Explore Lace Knitting with PieceWork
There's a new issue of PieceWork out, and it's all about lace knitting! Here's editor Jeane Hutchins to tell you more.
|Buck's Point lace edging (Photo by Joe Coca)|
|Butterfly Shawl by Inna Voltchkova (Photo by Joe Coca)|
Welcome to Our Annual Lace Issue
Lace—magical, often mysterious—is center stage once again in our fifth annual issue. Learning about some of the people from the past who encouraged the development of various types of lace or depended on it for their livelihood helps bring these laces into perspective.
Here are just a few of the intriguing people you'll meet in this issue:
• Born in Germany in 1881, Margarete Naumann spent her life designing and promoting her remarkable hand-knotted lace that she named Margaretenspitze (Margarete's lace).
• Sir Henry Borlase established a bobbin-lacemaking school for young girls in 1626 in Buckinghamshire, England; this was the genesis of Bucks Point Lace.

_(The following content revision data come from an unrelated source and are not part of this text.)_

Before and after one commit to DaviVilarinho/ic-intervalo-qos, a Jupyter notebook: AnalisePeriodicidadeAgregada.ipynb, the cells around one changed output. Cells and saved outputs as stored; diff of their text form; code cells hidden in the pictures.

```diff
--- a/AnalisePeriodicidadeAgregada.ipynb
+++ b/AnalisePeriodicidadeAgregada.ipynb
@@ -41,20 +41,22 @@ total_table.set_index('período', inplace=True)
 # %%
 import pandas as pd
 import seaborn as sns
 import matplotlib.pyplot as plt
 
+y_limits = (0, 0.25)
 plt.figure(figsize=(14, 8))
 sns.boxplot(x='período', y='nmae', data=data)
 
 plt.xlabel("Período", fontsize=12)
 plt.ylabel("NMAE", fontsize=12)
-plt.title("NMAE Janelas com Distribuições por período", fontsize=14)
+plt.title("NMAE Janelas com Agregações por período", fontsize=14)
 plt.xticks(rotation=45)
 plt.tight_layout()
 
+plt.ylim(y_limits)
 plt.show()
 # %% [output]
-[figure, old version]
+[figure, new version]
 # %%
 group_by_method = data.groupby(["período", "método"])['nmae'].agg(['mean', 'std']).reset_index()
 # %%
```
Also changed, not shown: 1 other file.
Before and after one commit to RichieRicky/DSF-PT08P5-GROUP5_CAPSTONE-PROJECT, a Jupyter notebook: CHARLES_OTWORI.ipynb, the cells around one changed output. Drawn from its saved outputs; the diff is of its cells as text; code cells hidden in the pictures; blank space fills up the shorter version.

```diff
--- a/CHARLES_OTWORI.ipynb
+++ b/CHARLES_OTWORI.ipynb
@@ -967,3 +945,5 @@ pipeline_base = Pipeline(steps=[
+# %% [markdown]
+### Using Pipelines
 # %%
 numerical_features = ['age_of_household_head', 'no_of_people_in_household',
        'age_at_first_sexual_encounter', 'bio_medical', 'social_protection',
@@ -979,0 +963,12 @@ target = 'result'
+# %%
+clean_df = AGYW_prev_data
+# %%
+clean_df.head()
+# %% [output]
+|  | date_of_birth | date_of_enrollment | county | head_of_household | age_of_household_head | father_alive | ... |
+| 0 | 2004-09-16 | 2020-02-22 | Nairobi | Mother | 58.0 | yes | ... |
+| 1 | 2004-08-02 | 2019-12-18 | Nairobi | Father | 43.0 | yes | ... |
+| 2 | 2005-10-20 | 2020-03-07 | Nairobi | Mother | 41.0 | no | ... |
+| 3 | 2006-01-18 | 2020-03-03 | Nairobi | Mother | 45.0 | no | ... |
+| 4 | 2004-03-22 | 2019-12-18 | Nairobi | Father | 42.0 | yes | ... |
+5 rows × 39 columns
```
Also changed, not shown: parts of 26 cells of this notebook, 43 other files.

• Tessie Leonard, who at eighty-nine still crochets by the window every day, remembers as a child making the clock embellishment in the water-lily motifs that her family worked in Clones Irish Crochet.
• World War I veteran Chester Ross Bentz Sr. learned to tat at a Red Cross facility in Europe while awaiting transport back home after the Armistice. Tatting became a lifelong passion for Bentz, who designed and tatted a bedspread for each of his four sons.
|Classic gingham apron with Depression lace worked on the bib (Photo by Joe Coca)|
You'll also discover reticella (Italian for "little net"), one of the oldest forms of needle lace; Depression Lace, cross-stitch embroidery worked on a gingham ground fabric with a wrapping technique borrowed from needle weaving that creates a lacy appearance; and knitted lace.
That the traditions of each technique continue into the twenty-first century is due to the dedication and persistence of lace makers around the world who have found them worth preserving. We owe them our undying gratitude.
Get your copy of PieceWork's annual lace issue today and join the legions of lace knitters keeping tradition alive.